What the task asks: A complete and exact copy of the data below is the task.

Input data:

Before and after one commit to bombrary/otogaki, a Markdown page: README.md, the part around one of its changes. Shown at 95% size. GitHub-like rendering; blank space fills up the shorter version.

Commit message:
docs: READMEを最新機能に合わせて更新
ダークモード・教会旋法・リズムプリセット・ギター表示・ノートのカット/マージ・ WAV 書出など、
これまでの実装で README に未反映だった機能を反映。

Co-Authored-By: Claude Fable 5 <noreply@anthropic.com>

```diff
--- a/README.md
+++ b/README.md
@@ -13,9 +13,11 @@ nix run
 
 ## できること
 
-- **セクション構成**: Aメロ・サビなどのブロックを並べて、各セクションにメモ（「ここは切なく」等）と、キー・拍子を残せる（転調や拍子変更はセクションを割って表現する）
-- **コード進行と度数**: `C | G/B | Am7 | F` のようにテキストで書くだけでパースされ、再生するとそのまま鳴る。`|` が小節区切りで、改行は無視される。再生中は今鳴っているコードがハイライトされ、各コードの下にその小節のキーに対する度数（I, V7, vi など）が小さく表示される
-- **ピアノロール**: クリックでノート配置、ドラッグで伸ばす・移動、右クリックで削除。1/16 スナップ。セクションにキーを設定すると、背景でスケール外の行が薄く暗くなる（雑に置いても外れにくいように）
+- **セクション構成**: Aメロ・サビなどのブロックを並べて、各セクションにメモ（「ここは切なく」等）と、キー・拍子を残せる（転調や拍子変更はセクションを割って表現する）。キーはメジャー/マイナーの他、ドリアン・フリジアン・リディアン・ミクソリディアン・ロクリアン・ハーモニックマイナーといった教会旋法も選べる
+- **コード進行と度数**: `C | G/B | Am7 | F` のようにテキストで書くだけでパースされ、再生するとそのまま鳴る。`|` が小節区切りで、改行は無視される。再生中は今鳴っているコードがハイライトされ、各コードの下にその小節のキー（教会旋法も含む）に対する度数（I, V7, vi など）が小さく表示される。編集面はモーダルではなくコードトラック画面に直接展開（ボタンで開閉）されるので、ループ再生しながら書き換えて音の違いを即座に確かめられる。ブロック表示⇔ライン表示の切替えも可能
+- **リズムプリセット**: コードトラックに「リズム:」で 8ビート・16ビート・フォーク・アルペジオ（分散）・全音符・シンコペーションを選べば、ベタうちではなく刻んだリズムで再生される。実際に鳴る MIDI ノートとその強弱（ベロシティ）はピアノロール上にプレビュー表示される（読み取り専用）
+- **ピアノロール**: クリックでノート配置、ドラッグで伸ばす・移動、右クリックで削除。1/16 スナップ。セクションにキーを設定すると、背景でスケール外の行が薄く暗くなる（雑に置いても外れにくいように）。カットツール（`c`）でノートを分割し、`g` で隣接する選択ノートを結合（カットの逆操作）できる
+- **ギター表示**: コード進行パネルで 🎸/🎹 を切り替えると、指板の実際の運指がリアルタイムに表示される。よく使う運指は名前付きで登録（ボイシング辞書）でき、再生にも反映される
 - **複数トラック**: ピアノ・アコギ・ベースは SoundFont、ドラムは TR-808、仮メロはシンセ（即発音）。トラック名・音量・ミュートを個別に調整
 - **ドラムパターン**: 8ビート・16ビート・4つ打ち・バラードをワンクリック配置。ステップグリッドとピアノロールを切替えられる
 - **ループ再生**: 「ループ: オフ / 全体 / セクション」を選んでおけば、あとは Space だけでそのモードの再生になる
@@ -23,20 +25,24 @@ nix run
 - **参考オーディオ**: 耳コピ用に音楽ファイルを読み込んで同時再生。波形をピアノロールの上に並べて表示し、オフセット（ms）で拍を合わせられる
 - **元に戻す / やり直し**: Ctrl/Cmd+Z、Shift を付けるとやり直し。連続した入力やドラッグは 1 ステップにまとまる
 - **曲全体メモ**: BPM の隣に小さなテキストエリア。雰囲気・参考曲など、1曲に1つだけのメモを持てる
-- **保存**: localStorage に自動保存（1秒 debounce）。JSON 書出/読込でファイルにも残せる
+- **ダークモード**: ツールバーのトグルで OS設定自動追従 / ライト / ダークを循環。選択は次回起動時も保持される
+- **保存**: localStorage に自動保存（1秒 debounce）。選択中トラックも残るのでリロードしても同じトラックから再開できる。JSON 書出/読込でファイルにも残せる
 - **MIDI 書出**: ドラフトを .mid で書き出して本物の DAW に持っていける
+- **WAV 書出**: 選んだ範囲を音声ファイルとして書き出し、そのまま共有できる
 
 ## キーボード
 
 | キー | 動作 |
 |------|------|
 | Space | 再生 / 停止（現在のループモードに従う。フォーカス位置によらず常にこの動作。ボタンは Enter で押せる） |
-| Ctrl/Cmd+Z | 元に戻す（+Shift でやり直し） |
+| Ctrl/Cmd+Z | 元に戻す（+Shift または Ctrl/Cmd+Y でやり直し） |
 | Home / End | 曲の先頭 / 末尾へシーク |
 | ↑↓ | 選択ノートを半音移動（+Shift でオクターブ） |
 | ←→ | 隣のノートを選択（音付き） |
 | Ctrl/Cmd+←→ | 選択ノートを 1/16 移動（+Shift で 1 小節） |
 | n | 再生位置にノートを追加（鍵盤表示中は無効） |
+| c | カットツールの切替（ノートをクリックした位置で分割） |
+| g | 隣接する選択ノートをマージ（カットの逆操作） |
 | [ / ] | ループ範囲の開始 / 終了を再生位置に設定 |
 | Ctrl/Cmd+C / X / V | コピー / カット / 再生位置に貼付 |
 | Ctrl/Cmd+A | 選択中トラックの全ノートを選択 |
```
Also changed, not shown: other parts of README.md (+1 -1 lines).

Result of the exercise:
Before and after one commit to bombrary/otogaki, a Markdown page: README.md, the part around one of its changes. Shown at 95% size. GitHub-like rendering; blank space fills up the shorter version.

Commit message:
docs: READMEを最新機能に合わせて更新
ダークモード・教会旋法・リズムプリセット・ギター表示・ノートのカット/マージ・ WAV 書出など、
これまでの実装で README に未反映だった機能を反映。

Co-Authored-By: Claude Fable 5 <noreply@anthropic.com>

```diff
--- a/README.md
+++ b/README.md
@@ -13,9 +13,11 @@ nix run
 
 ## できること
 
-- **セクション構成**: Aメロ・サビなどのブロックを並べて、各セクションにメモ（「ここは切なく」等）と、キー・拍子を残せる（転調や拍子変更はセクションを割って表現する）
-- **コード進行と度数**: `C | G/B | Am7 | F` のようにテキストで書くだけでパースされ、再生するとそのまま鳴る。`|` が小節区切りで、改行は無視される。再生中は今鳴っているコードがハイライトされ、各コードの下にその小節のキーに対する度数（I, V7, vi など）が小さく表示される
-- **ピアノロール**: クリックでノート配置、ドラッグで伸ばす・移動、右クリックで削除。1/16 スナップ。セクションにキーを設定すると、背景でスケール外の行が薄く暗くなる（雑に置いても外れにくいように）
+- **セクション構成**: Aメロ・サビなどのブロックを並べて、各セクションにメモ（「ここは切なく」等）と、キー・拍子を残せる（転調や拍子変更はセクションを割って表現する）。キーはメジャー/マイナーの他、ドリアン・フリジアン・リディアン・ミクソリディアン・ロクリアン・ハーモニックマイナーといった教会旋法も選べる
+- **コード進行と度数**: `C | G/B | Am7 | F` のようにテキストで書くだけでパースされ、再生するとそのまま鳴る。`|` が小節区切りで、改行は無視される。再生中は今鳴っているコードがハイライトされ、各コードの下にその小節のキー（教会旋法も含む）に対する度数（I, V7, vi など）が小さく表示される。編集面はモーダルではなくコードトラック画面に直接展開（ボタンで開閉）されるので、ループ再生しながら書き換えて音の違いを即座に確かめられる。ブロック表示⇔ライン表示の切替えも可能
+- **リズムプリセット**: コードトラックに「リズム:」で 8ビート・16ビート・フォーク・アルペジオ（分散）・全音符・シンコペーションを選べば、ベタうちではなく刻んだリズムで再生される。実際に鳴る MIDI ノートとその強弱（ベロシティ）はピアノロール上にプレビュー表示される（読み取り専用）
+- **ピアノロール**: クリックでノート配置、ドラッグで伸ばす・移動、右クリックで削除。1/16 スナップ。セクションにキーを設定すると、背景でスケール外の行が薄く暗くなる（雑に置いても外れにくいように）。カットツール（`c`）でノートを分割し、`g` で隣接する選択ノートを結合（カットの逆操作）できる
+- **ギター表示**: コード進行パネルで 🎸/🎹 を切り替えると、指板の実際の運指がリアルタイムに表示される。よく使う運指は名前付きで登録（ボイシング辞書）でき、再生にも反映される
 - **複数トラック**: ピアノ・アコギ・ベースは SoundFont、ドラムは TR-808、仮メロはシンセ（即発音）。トラック名・音量・ミュートを個別に調整
 - **ドラムパターン**: 8ビート・16ビート・4つ打ち・バラードをワンクリック配置。ステップグリッドとピアノロールを切替えられる
 - **ループ再生**: 「ループ: オフ / 全体 / セクション」を選んでおけば、あとは Space だけでそのモードの再生になる
@@ -23,20 +25,24 @@ nix run
 - **参考オーディオ**: 耳コピ用に音楽ファイルを読み込んで同時再生。波形をピアノロールの上に並べて表示し、オフセット（ms）で拍を合わせられる
 - **元に戻す / やり直し**: Ctrl/Cmd+Z、Shift を付けるとやり直し。連続した入力やドラッグは 1 ステップにまとまる
 - **曲全体メモ**: BPM の隣に小さなテキストエリア。雰囲気・参考曲など、1曲に1つだけのメモを持てる
-- **保存**: localStorage に自動保存（1秒 debounce）。JSON 書出/読込でファイルにも残せる
+- **ダークモード**: ツールバーのトグルで OS設定自動追従 / ライト / ダークを循環。選択は次回起動時も保持される
+- **保存**: localStorage に自動保存（1秒 debounce）。選択中トラックも残るのでリロードしても同じトラックから再開できる。JSON 書出/読込でファイルにも残せる
 - **MIDI 書出**: ドラフトを .mid で書き出して本物の DAW に持っていける
+- **WAV 書出**: 選んだ範囲を音声ファイルとして書き出し、そのまま共有できる
 
 ## キーボード
 
 | キー | 動作 |
 |------|------|
 | Space | 再生 / 停止（現在のループモードに従う。フォーカス位置によらず常にこの動作。ボタンは Enter で押せる） |
-| Ctrl/Cmd+Z | 元に戻す（+Shift でやり直し） |
+| Ctrl/Cmd+Z | 元に戻す（+Shift または Ctrl/Cmd+Y でやり直し） |
 | Home / End | 曲の先頭 / 末尾へシーク |
 | ↑↓ | 選択ノートを半音移動（+Shift でオクターブ） |
 | ←→ | 隣のノートを選択（音付き） |
 | Ctrl/Cmd+←→ | 選択ノートを 1/16 移動（+Shift で 1 小節） |
 | n | 再生位置にノートを追加（鍵盤表示中は無効） |
+| c | カットツールの切替（ノートをクリックした位置で分割） |
+| g | 隣接する選択ノートをマージ（カットの逆操作） |
 | [ / ] | ループ範囲の開始 / 終了を再生位置に設定 |
 | Ctrl/Cmd+C / X / V | コピー / カット / 再生位置に貼付 |
 | Ctrl/Cmd+A | 選択中トラックの全ノートを選択 |
```
Also changed, not shown: other parts of README.md (+1 -1 lines).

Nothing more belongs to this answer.